King James Bible Adam Clarke Bible Commentary Martin Luther's Writings Wesley's Sermons and Commentary Neurosemantics Audio / Video Bible Evolution Cruncher Creation Science Vincent New Testament Word Studies KJV Audio Bible Family videogames Christian author Godrules.NET Main Page Add to Favorites Godrules.NET Main Page

Bad Advertisement?

Are you a Christian?

Online Store:
  • Visit Our Store





    The King has been in concealment long enough, and it is time for his herald to appear and proclaim his coming. This chapter tells us of the champion who came in advance of the King.

    1. IN those days came John the Baptist preaching in the wilderness of Judea and saying, Repent ye: for the kingdom of heaven is at hand.

    While Jesus still remained at Nazareth, his kinsman, the Baptizer, made his appearance: the morning star is seen before the sun. John came not to the court, but to lone wildernesses: places left to sheep and a handful of rural folk. The mission of Christ Jesus is to the moral wastes and to the desolate places of the earth. To them the Lord’s harbinger makes his way, and there he fitly preaches the command, “Repent ye. ” Give up your thorns and briars, O ye wildernesses; for your Lord is coming to you! See how John announces the coming kingdom, how he bids men make ready for it, and he v he urges them to be speedy in their preparation: “For the kingdom of heaven is at hand. ” Let me be ready for my Lord’s coming, and put away all that would grieve his Holy Spirit!

    3. For this is he that was spoken of by the prophet Esaias, saying The voice of one crying in the wilderness, Prepare ye the way of the lord, make his paths straight.

    Matthew keeps to his custom of quoting from the Old Testament. The prophets not only described the King, but his forerunner also. They mention the character of this harbinger: he was a voice; (Jesus is “the Word”); his tone, “crying ”; his place, “in the wilderness; and his message, which was one of announcement, in which he required preparation for the coming king: “Prepare ye the way of the Lord. ” Men’s hearts were like a wilderness, wherein there is no way; but as loyal subjects throw up roads for the approach of beloved princes, so were men to welcome the Lord, with their hearts made right and ready to receive him.

    O Lord, I would welcome thee if thou wouldst come to me. I have greet need of thy royal presence, and therefore I would prepare a way for thee.

    Into my heart my desires have made for thee a path most short and smooth.

    Come, Lord, and tarry not! Come into my wilderness nature and transform it into a garden of the Lord.

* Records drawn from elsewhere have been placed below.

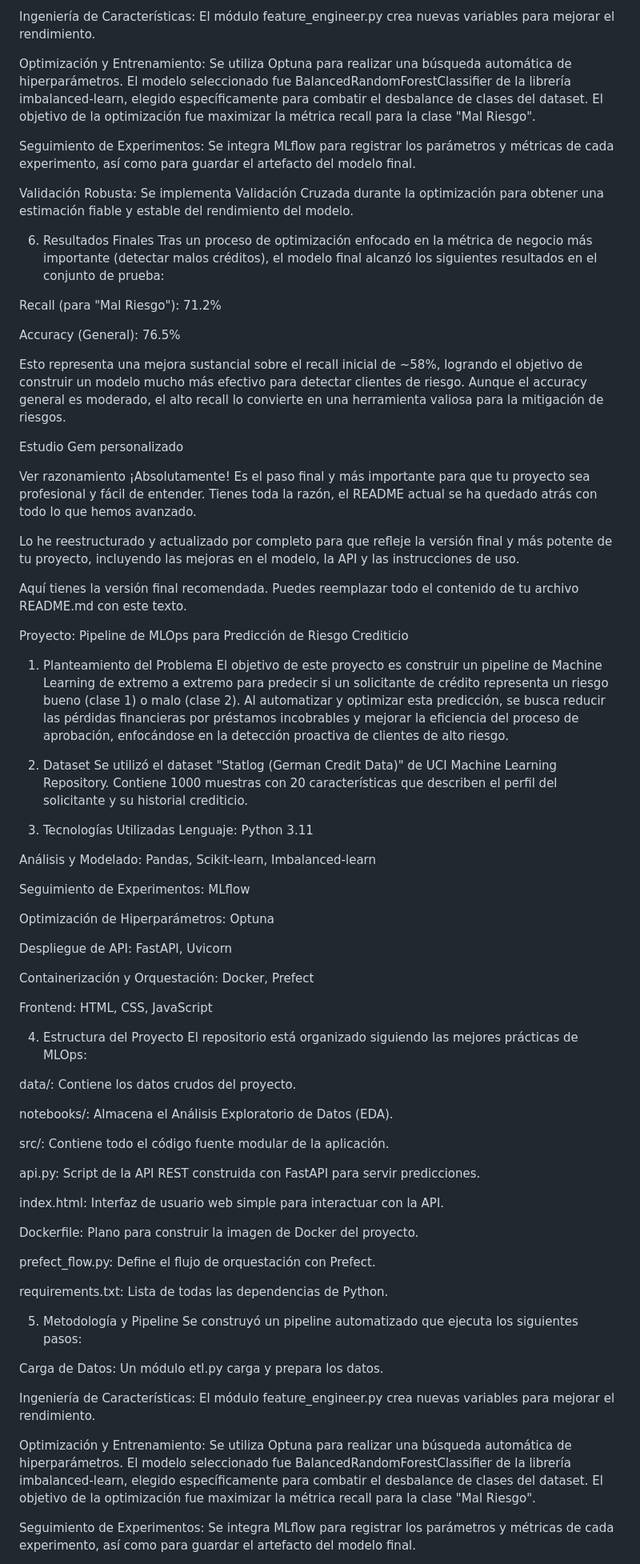
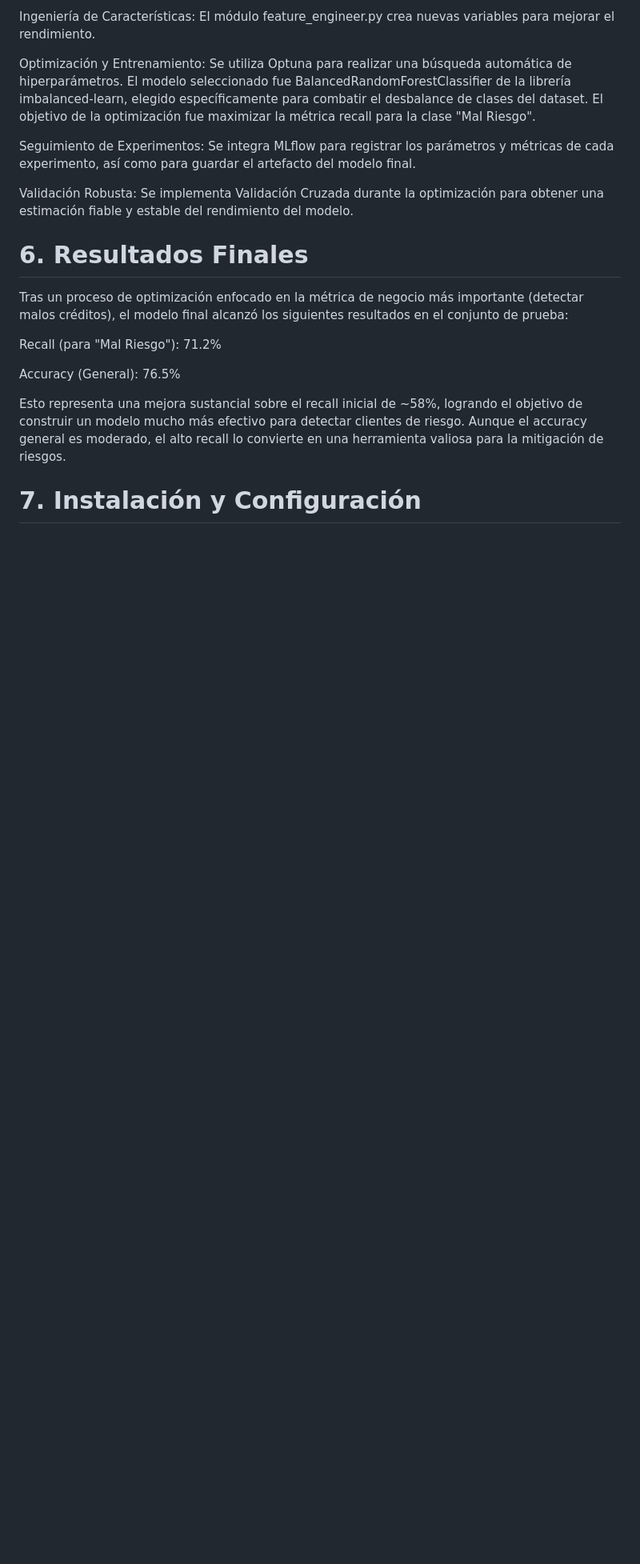
Before and after one commit to Yesio11/Proyecto_Final_MLOps_Yesid, a Markdown page: README.md, the part around the change printed below. Shown: that part at 80% size. Rendered like a GitHub page; blank space fills up the shorter version.

Commit message:
Actualización del README

```diff
--- a/README.md
+++ b/README.md
@@ -52,7 +52,7 @@ Seguimiento de Experimentos: Se integra MLflow para registrar los parámetros y
 
 Validación Robusta: Se implementa Validación Cruzada durante la optimización para obtener una estimación fiable y estable del rendimiento del modelo.
 
-6. Resultados Finales
+# 6. Resultados Finales
 Tras un proceso de optimización enfocado en la métrica de negocio más importante (detectar malos créditos), el modelo final alcanzó los siguientes resultados en el conjunto de prueba:
 
 Recall (para "Mal Riesgo"): 71.2%
@@ -61,65 +61,5 @@ Accuracy (General): 76.5%
 
 Esto representa una mejora sustancial sobre el recall inicial de ~58%, logrando el objetivo de construir un modelo mucho más efectivo para detectar clientes de riesgo. Aunque el accuracy general es moderado, el alto recall lo convierte en una herramienta valiosa para la mitigación de riesgos.
 
-Estudio
-Gem personalizado
+# 7. Instalación y Configuración
 
-Ver razonamiento
-¡Absolutamente! Es el paso final y más importante para que tu proyecto sea profesional y fácil de entender. Tienes toda la razón, el README actual se ha quedado atrás con todo lo que hemos avanzado.
-
-Lo he reestructurado y actualizado por completo para que refleje la versión final y más potente de tu proyecto, incluyendo las mejoras en el modelo, la API y las instrucciones de uso.
-
-Aquí tienes la versión final recomendada. Puedes reemplazar todo el contenido de tu archivo README.md con este texto.
-
-Proyecto: Pipeline de MLOps para Predicción de Riesgo Crediticio
-1. Planteamiento del Problema
-El objetivo de este proyecto es construir un pipeline de Machine Learning de extremo a extremo para predecir si un solicitante de crédito representa un riesgo bueno (clase 1) o malo (clase 2). Al automatizar y optimizar esta predicción, se busca reducir las pérdidas financieras por préstamos incobrables y mejorar la eficiencia del proceso de aprobación, enfocándose en la detección proactiva de clientes de alto riesgo.
-
-2. Dataset
-Se utilizó el dataset "Statlog (German Credit Data)" de UCI Machine Learning Repository. Contiene 1000 muestras con 20 características que describen el perfil del solicitante y su historial crediticio.
-
-3. Tecnologías Utilizadas
-Lenguaje: Python 3.11
-
-Análisis y Modelado: Pandas, Scikit-learn, Imbalanced-learn
-
-Seguimiento de Experimentos: MLflow
-
-Optimización de Hiperparámetros: Optuna
-
-Despliegue de API: FastAPI, Uvicorn
-
-Containerización y Orquestación: Docker, Prefect
-
-Frontend: HTML, CSS, JavaScript
-
-4. Estructura del Proyecto
-El repositorio está organizado siguiendo las mejores prácticas de MLOps:
-
-data/: Contiene los datos crudos del proyecto.
-
-notebooks/: Almacena el Análisis Exploratorio de Datos (EDA).
-
-src/: Contiene todo el código fuente modular de la aplicación.
-
-api.py: Script de la API REST construida con FastAPI para servir predicciones.
-
-index.html: Interfaz de usuario web simple para interactuar con la API.
-
-Dockerfile: Plano para construir la imagen de Docker del proyecto.
-
-prefect_flow.py: Define el flujo de orquestación con Prefect.
-
-requirements.txt: Lista de todas las dependencias de Python.
-
-5. Metodología y Pipeline
-Se construyó un pipeline automatizado que ejecuta los siguientes pasos:
-
-Carga de Datos: Un módulo etl.py carga y prepara los datos.
-
-Ingeniería de Características: El módulo feature_engineer.py crea nuevas variables para mejorar el rendimiento.
-
-Optimización y Entrenamiento: Se utiliza Optuna para realizar una búsqueda automática de hiperparámetros. El modelo seleccionado fue BalancedRandomForestClassifier de la librería imbalanced-learn, elegido específicamente para combatir el desbalance de clases del dataset. El objetivo de la optimización fue maximizar la métrica recall para la clase "Mal Riesgo".
-
-Seguimiento de Experimentos: Se integra MLflow para registrar los parámetros y métricas de cada experimento, así como para guardar el artefacto del modelo final.
-
```
Also changed, not shown: other parts of README.md (+14 -29 lines).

    4. And the same John had his raiment of camel’s hair, and a leather girdle about his loins; and his meat was locusts and wild honey.

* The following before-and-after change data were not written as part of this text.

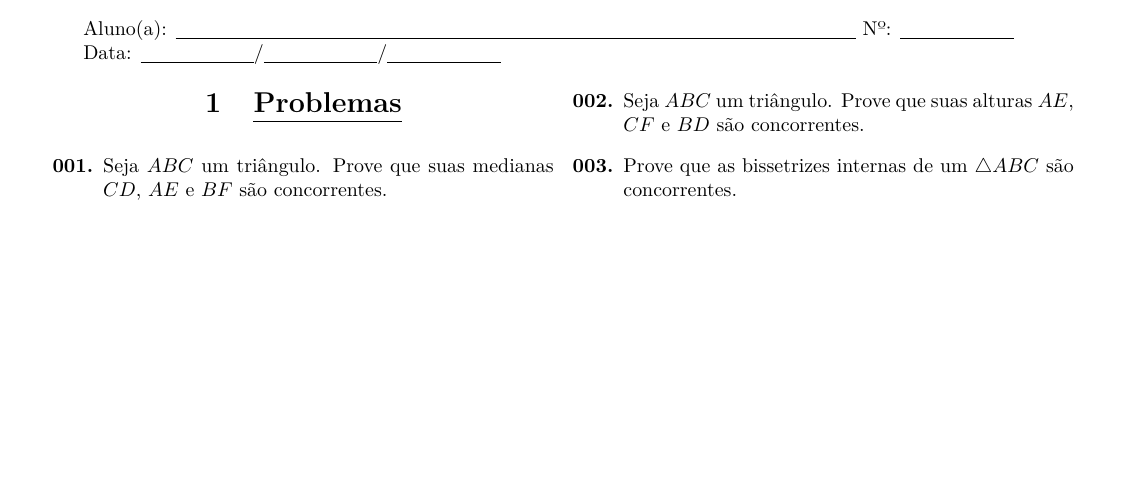
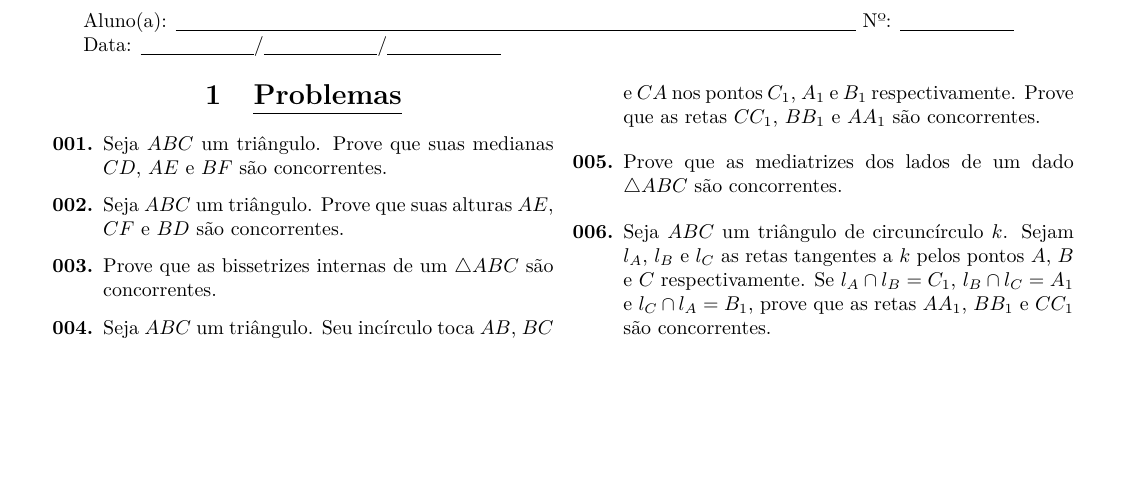
Before and after one commit to felipponn/555-geometry-problems, a LaTeX document (555-geometry.tex): part of the page, cut so that both start at the same text, the shorter picture padded with empty space. Compiled offline with pdfLaTeX.

Commit message:
Adicione mais problemas e dicas

```diff
--- a/555-geometry.tex
+++ b/555-geometry.tex
@@ -166,11 +166,17 @@ Data: \underline{\hspace{2cm}}/\underline{\hspace{2cm}}/\underline{\hspace{2cm}}
 
 \begin{enumerate}
 
-    \item Seja $ABC$ um triângulo. Prove que suas medianas $CD$, $AE$ e $BF$ são concorrentes.
+    \item Seja $ABC$ um triângulo. Prove que suas medianas $CD$, $AE$ e $BF$ são concorrentes. %Áreas %Proporção %Ponto fantasma
 
-    \item Seja $ABC$ um triângulo. Prove que suas alturas $AE$, $CF$ e $BD$ são concorrentes.
+    \item Seja $ABC$ um triângulo. Prove que suas alturas $AE$, $CF$ e $BD$ são concorrentes. %Quadriláteros cíclicos %Ponto fantasma
 
-    \item Prove que as bissetrizes internas de um $\triangle ABC$ são concorrentes.
+    \item Prove que as bissetrizes internas de um $\triangle ABC$ são concorrentes. %Definição
+
+    \item Seja $ABC$ um triângulo. Seu incírculo toca $AB$, $BC$ e $CA$ nos pontos $C_1$, $A_1$ e $B_1$ respectivamente. Prove que as retas $CC_1$, $BB_1$ e $AA_1$ são concorrentes. %Teorema de Ceva
+
+    \item Prove que as mediatrizes dos lados de um dado $\triangle ABC$ são concorrentes. %Definição
+
+    \item Seja $ABC$ um triângulo de circuncírculo $k$. Sejam $l_A$, $l_B$ e $l_C$ as retas tangentes a $k$ pelos pontos $A$, $B$ e $C$ respectivamente. Se $l_A\cap l_B=C_1$, $l_B\cap l_C=A_1$ e $l_C\cap l_A=B_1$, prove que as retas $AA_1$, $BB_1$ e $CC_1$ são concorrentes. %Teorema de Ceva
 
 
 
```
Also changed, not shown: 555-geometry.pdf.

    He was rough and stern, like Elijah. His garments betokened his simplicity, his sternness, his self-denial. His food, the product of the desert where he dwelt, showed that he cared nothing for luxuries. His whole bearing was symbolical; but it was also fit, and suitable for his office. The plainest of food is best for body and mind and spirit, and, moreover, it fosters manliness. Lord, let not my meat, or drink, or garments, hinder me in thy work!

    5, 6. Then went out to him Jerusalem, and all Judea, and all the region round about Jordan, and were baptized of him in Jordan, confessing their sins.

    The people were expecting a Messiah, and so they went en masse to John as soon as his shrill voice had startled the solitudes. Baptism, or the washing of the body in water, most fitly accompanied the cry, “Repent ye.”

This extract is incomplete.